David Banks wanted of me an “appreciation” of Jack's work. By this I am
presuming that David wanted me to reflect on the impact of Jack's writings
on reliability, survival analysis, and quality control, broadly labeled the
*assurance sciences.* I am grateful to David for this opportunitybecause it motivated me to re-visit some of Jack's writings, beginning
with his earliest on *Probability and the Weighing of Evidence* (1950), to
one of his latest on “Subjective Probability” (1990). Sandwiched between
these is an impressive list of over two thousand articles and books, some of
the more notable ones (to me) being “Rational Decisions” (1952), “A Theory
of Causality” (1959), “The Estimation of Probabilities” (1965), “A
Subjective Evaluation of Bode's Law” (1969), “Dynamic Probability, Computer
Chess, and the Measurement of Knowledge” (1977), “Some History of the
Hierarchical Bayesian Methodology” (1981), and then of course such
titillating titles as “Quantum Mechanics and Yoga” (1963), and “Good
Saw That It Was God(d)” (1975). But since my present charge is to focus on
the assurance sciences, I will, in what follows, say a few words about this.
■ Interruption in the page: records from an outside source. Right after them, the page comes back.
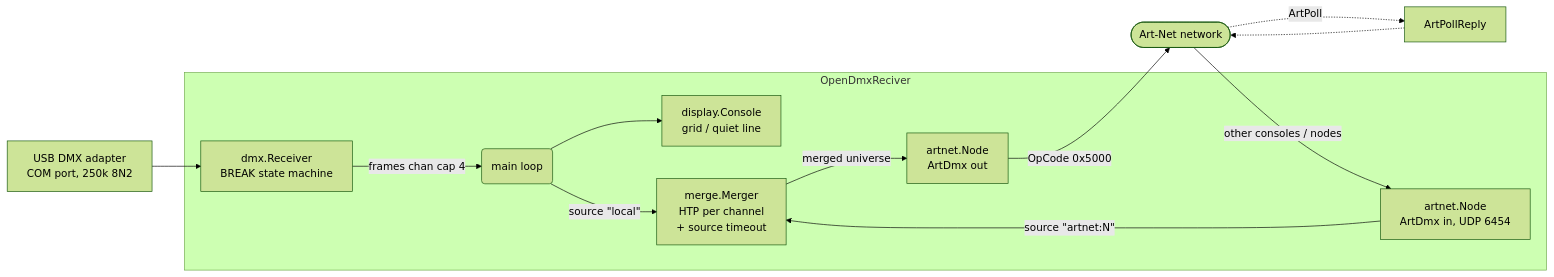
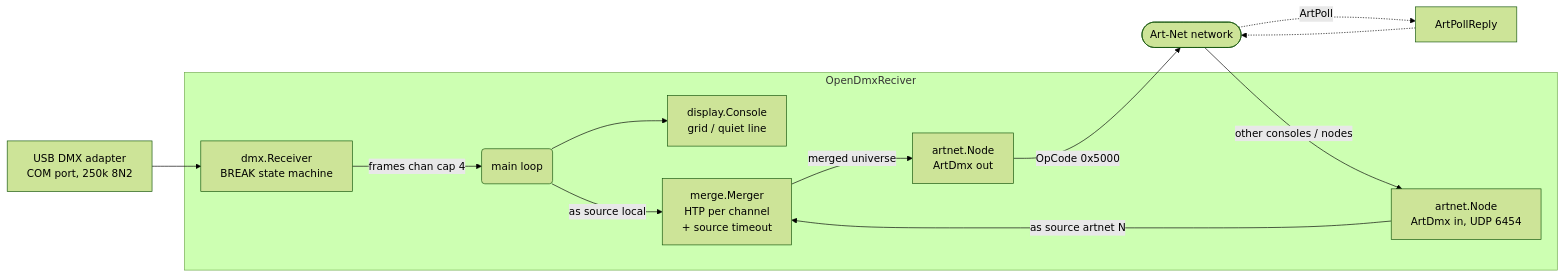
One commit to McHauge/OpenDmxReciverToArtnet changed the diagram in README.md. Above: the diagram before and after it, drawn with Mermaid (forest theme).

Commit message:
fix render of readme diagram

````diff
--- a/README.md
+++ b/README.md
@@ -62,17 +62,17 @@
 ```mermaid
 flowchart LR
     ADAPTER[USB DMX adapter<br/>COM port, 250k 8N2] --> RX
 
     subgraph app [OpenDmxReciver]
         RX[dmx.Receiver<br/>BREAK state machine] -->|frames chan cap 4| MAIN(main loop)
         MAIN --> DISP[display.Console<br/>grid / quiet line]
-        MAIN -->|source &quot;local&quot;| MERGE[merge.Merger<br/>HTP per channel<br/>+ source timeout]
+        MAIN -->|as source local| MERGE[merge.Merger<br/>HTP per channel<br/>+ source timeout]
         MERGE -->|merged universe| OUT[artnet.Node<br/>ArtDmx out]
-        IN[artnet.Node<br/>ArtDmx in, UDP 6454] -->|source &quot;artnet:N&quot;| MERGE
+        IN[artnet.Node<br/>ArtDmx in, UDP 6454] -->|as source artnet N| MERGE
     end
 
     OUT -->|OpCode 0x5000| NET([Art-Net network])
     NET -->|other consoles / nodes| IN
     NET -.->|ArtPoll| POLL[ArtPollReply]
     POLL -.-> NET
 ```
````
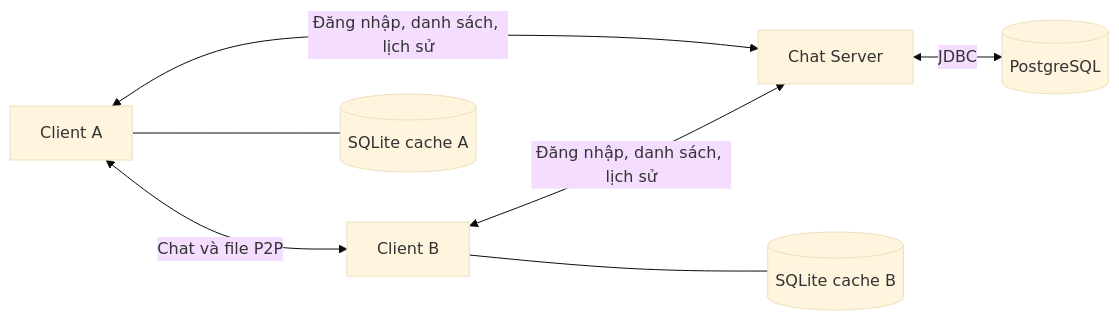
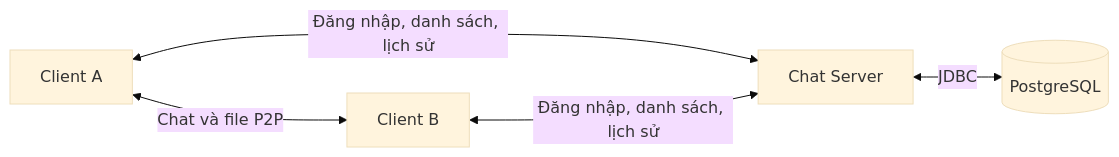
The diagram in docs/architecture.md (HeriusCode/chatp2p), drawn with Mermaid (base theme) before and after one commit. The commit also changed other lines of this file and 24 other files, not shown here.

````diff
--- a/docs/architecture.md
+++ b/docs/architecture.md
@@ -16,9 +15,7 @@
 ```mermaid
 flowchart LR
     A[Client A] <-->|Chat và file P2P| B[Client B]
     A <-->|Đăng nhập, danh sách, lịch sử| S[Chat Server]
     B <-->|Đăng nhập, danh sách, lịch sử| S
     S <-->|JDBC| P[(PostgreSQL)]
-    A --- CA[(SQLite cache A)]
-    B --- CB[(SQLite cache B)]
 ```
````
Traditionally, and up until recently, the point of view adopted by most
reliability theorists and life data analysts is that reliability is a
probability. The fact that there could be different kinds of probability has
been an alien concept, and continues to be so in survival analysis. In Good
(1965), the different interpretations of probability are carefully
articulated. These are: chance or propensity (a physical probability),
psychological probability, subjective probability, and credibility (or a
logical probability). In Good (1990), the focus is on subjective probability;
also given there is a dendroidal classification of the different kinds of
probability and usages of the term. A consequence of these writings,
together with those of de Finetti, Savage, and Lindley, is that reliability
is now seen as an unknown chance (or propensity), and one's uncertainty
about the reliability, expressed as a personal probability, is labelled
*survivability* [cf. Singpurwalla (2006), “Reliability and Risk: A
Bayesian Perspective”].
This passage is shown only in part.